=== Information supplied ===

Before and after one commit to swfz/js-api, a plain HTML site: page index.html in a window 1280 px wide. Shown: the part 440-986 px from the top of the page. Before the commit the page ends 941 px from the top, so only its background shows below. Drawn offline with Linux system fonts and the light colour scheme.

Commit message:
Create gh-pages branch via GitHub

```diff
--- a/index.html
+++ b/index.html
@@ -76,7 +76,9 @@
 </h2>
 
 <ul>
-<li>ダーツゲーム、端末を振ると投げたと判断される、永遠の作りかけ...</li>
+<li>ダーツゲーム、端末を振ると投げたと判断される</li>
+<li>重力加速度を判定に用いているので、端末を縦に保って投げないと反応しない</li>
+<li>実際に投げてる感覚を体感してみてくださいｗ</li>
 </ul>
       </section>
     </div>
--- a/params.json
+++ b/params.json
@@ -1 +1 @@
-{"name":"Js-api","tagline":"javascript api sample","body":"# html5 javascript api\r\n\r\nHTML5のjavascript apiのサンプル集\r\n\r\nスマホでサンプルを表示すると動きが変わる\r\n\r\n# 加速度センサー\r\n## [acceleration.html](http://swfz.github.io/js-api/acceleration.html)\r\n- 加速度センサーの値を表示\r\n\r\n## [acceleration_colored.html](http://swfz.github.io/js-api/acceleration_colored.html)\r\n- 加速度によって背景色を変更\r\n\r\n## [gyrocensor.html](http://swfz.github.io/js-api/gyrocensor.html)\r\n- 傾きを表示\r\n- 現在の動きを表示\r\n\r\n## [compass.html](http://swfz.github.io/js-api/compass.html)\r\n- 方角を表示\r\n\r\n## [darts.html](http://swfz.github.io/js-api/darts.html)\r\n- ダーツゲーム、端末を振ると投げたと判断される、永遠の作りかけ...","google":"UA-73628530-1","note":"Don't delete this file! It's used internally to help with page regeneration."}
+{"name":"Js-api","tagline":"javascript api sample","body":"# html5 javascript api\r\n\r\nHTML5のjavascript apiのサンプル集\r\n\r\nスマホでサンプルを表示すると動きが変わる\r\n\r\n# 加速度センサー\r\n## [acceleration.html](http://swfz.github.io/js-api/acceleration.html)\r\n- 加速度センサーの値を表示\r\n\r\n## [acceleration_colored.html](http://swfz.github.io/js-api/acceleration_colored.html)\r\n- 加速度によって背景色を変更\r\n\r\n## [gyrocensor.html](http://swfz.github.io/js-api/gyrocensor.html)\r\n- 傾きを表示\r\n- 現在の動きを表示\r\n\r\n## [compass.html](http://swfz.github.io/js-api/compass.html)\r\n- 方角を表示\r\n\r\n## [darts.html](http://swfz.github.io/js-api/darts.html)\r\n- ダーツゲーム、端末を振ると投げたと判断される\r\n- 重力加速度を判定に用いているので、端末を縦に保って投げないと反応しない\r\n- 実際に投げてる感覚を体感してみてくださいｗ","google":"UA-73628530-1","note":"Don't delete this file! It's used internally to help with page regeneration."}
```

===

- **Exercise description**
Which lines above include the string "重力加速度を判定に用いているので"? Show them.

- **Your solution**
+<li>重力加速度を判定に用いているので、端末を縦に保って投げないと反応しない</li>
+{"name":"Js-api","tagline":"javascript api sample","body":"# html5 javascript api\r\n\r\nHTML5のjavascript apiのサンプル集\r\n\r\nスマホでサンプルを表示すると動きが変わる\r\n\r\n# 加速度センサー\r\n## [acceleration.html](http://swfz.github.io/js-api/acceleration.html)\r\n- 加速度センサーの値を表示\r\n\r\n## [acceleration_colored.html](http://swfz.github.io/js-api/acceleration_colored.html)\r\n- 加速度によって背景色を変更\r\n\r\n## [gyrocensor.html](http://swfz.github.io/js-api/gyrocensor.html)\r\n- 傾きを表示\r\n- 現在の動きを表示\r\n\r\n## [compass.html](http://swfz.github.io/js-api/compass.html)\r\n- 方角を表示\r\n\r\n## [darts.html](http://swfz.github.io/js-api/darts.html)\r\n- ダーツゲーム、端末を振ると投げたと判断される\r\n- 重力加速度を判定に用いているので、端末を縦に保って投げないと反応しない\r\n- 実際に投げてる感覚を体感してみてくださいｗ","google":"UA-73628530-1","note":"Don't delete this file! It's used internally to help with page regeneration."}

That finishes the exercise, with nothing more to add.